======== Material provided ========

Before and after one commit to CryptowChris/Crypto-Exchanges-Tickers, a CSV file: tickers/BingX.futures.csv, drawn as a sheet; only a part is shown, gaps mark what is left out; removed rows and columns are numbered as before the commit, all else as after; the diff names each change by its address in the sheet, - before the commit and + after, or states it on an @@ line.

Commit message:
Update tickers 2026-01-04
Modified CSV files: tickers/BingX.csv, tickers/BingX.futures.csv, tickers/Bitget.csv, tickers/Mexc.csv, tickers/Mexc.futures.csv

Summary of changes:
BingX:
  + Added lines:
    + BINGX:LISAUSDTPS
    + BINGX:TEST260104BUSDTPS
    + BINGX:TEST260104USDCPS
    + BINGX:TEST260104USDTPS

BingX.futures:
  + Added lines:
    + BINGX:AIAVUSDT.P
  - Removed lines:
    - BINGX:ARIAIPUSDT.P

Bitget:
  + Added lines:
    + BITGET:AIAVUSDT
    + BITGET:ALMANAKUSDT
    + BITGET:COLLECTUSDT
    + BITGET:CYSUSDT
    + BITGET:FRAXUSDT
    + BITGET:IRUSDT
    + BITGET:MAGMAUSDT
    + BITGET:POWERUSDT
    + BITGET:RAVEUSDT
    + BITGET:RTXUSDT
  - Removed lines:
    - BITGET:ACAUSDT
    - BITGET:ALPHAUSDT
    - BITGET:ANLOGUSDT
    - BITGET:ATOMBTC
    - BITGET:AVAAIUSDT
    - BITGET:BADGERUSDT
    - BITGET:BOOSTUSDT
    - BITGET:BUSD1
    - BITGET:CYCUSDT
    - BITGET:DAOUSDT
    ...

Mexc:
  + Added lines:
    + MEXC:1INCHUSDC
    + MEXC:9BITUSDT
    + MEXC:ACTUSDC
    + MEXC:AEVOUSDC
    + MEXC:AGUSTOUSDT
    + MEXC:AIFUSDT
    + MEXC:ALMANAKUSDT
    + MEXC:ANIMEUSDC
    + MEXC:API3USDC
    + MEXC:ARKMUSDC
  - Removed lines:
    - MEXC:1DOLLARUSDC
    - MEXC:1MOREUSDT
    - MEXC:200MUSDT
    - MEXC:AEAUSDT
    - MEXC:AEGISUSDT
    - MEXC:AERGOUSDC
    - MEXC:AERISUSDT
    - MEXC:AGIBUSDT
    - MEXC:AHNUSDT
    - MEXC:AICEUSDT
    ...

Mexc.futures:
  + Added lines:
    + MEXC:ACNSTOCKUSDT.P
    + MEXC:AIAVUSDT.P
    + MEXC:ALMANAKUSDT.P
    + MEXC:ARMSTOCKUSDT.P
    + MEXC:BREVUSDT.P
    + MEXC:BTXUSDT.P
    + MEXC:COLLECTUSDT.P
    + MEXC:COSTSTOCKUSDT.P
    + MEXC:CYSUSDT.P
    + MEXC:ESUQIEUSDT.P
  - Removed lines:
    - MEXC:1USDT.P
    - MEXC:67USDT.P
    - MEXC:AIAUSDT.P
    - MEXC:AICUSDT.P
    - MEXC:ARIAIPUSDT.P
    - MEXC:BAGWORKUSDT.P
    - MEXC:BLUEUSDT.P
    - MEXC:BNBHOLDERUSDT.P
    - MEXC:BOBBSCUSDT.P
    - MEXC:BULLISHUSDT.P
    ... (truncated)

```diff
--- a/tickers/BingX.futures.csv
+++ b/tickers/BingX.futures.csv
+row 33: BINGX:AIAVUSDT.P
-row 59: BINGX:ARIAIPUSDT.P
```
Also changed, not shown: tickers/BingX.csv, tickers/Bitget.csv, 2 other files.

========

Please reproduce the listing exactly, keeping every line as it is.

### Response
Before and after one commit to CryptowChris/Crypto-Exchanges-Tickers, a CSV file: tickers/BingX.futures.csv, drawn as a sheet; only a part is shown, gaps mark what is left out; removed rows and columns are numbered as before the commit, all else as after; the diff names each change by its address in the sheet, - before the commit and + after, or states it on an @@ line.

Commit message:
Update tickers 2026-01-04
Modified CSV files: tickers/BingX.csv, tickers/BingX.futures.csv, tickers/Bitget.csv, tickers/Mexc.csv, tickers/Mexc.futures.csv

Summary of changes:
BingX:
  + Added lines:
    + BINGX:LISAUSDTPS
    + BINGX:TEST260104BUSDTPS
    + BINGX:TEST260104USDCPS
    + BINGX:TEST260104USDTPS

BingX.futures:
  + Added lines:
    + BINGX:AIAVUSDT.P
  - Removed lines:
    - BINGX:ARIAIPUSDT.P

Bitget:
  + Added lines:
    + BITGET:AIAVUSDT
    + BITGET:ALMANAKUSDT
    + BITGET:COLLECTUSDT
    + BITGET:CYSUSDT
    + BITGET:FRAXUSDT
    + BITGET:IRUSDT
    + BITGET:MAGMAUSDT
    + BITGET:POWERUSDT
    + BITGET:RAVEUSDT
    + BITGET:RTXUSDT
  - Removed lines:
    - BITGET:ACAUSDT
    - BITGET:ALPHAUSDT
    - BITGET:ANLOGUSDT
    - BITGET:ATOMBTC
    - BITGET:AVAAIUSDT
    - BITGET:BADGERUSDT
    - BITGET:BOOSTUSDT
    - BITGET:BUSD1
    - BITGET:CYCUSDT
    - BITGET:DAOUSDT
    ...

Mexc:
  + Added lines:
    + MEXC:1INCHUSDC
    + MEXC:9BITUSDT
    + MEXC:ACTUSDC
    + MEXC:AEVOUSDC
    + MEXC:AGUSTOUSDT
    + MEXC:AIFUSDT
    + MEXC:ALMANAKUSDT
    + MEXC:ANIMEUSDC
    + MEXC:API3USDC
    + MEXC:ARKMUSDC
  - Removed lines:
    - MEXC:1DOLLARUSDC
    - MEXC:1MOREUSDT
    - MEXC:200MUSDT
    - MEXC:AEAUSDT
    - MEXC:AEGISUSDT
    - MEXC:AERGOUSDC
    - MEXC:AERISUSDT
    - MEXC:AGIBUSDT
    - MEXC:AHNUSDT
    - MEXC:AICEUSDT
    ...

Mexc.futures:
  + Added lines:
    + MEXC:ACNSTOCKUSDT.P
    + MEXC:AIAVUSDT.P
    + MEXC:ALMANAKUSDT.P
    + MEXC:ARMSTOCKUSDT.P
    + MEXC:BREVUSDT.P
    + MEXC:BTXUSDT.P
    + MEXC:COLLECTUSDT.P
    + MEXC:COSTSTOCKUSDT.P
    + MEXC:CYSUSDT.P
    + MEXC:ESUQIEUSDT.P
  - Removed lines:
    - MEXC:1USDT.P
    - MEXC:67USDT.P
    - MEXC:AIAUSDT.P
    - MEXC:AICUSDT.P
    - MEXC:ARIAIPUSDT.P
    - MEXC:BAGWORKUSDT.P
    - MEXC:BLUEUSDT.P
    - MEXC:BNBHOLDERUSDT.P
    - MEXC:BOBBSCUSDT.P
    - MEXC:BULLISHUSDT.P
    ... (truncated)

```diff
--- a/tickers/BingX.futures.csv
+++ b/tickers/BingX.futures.csv
+row 33: BINGX:AIAVUSDT.P
-row 59: BINGX:ARIAIPUSDT.P
```
Also changed, not shown: tickers/BingX.csv, tickers/Bitget.csv, 2 other files.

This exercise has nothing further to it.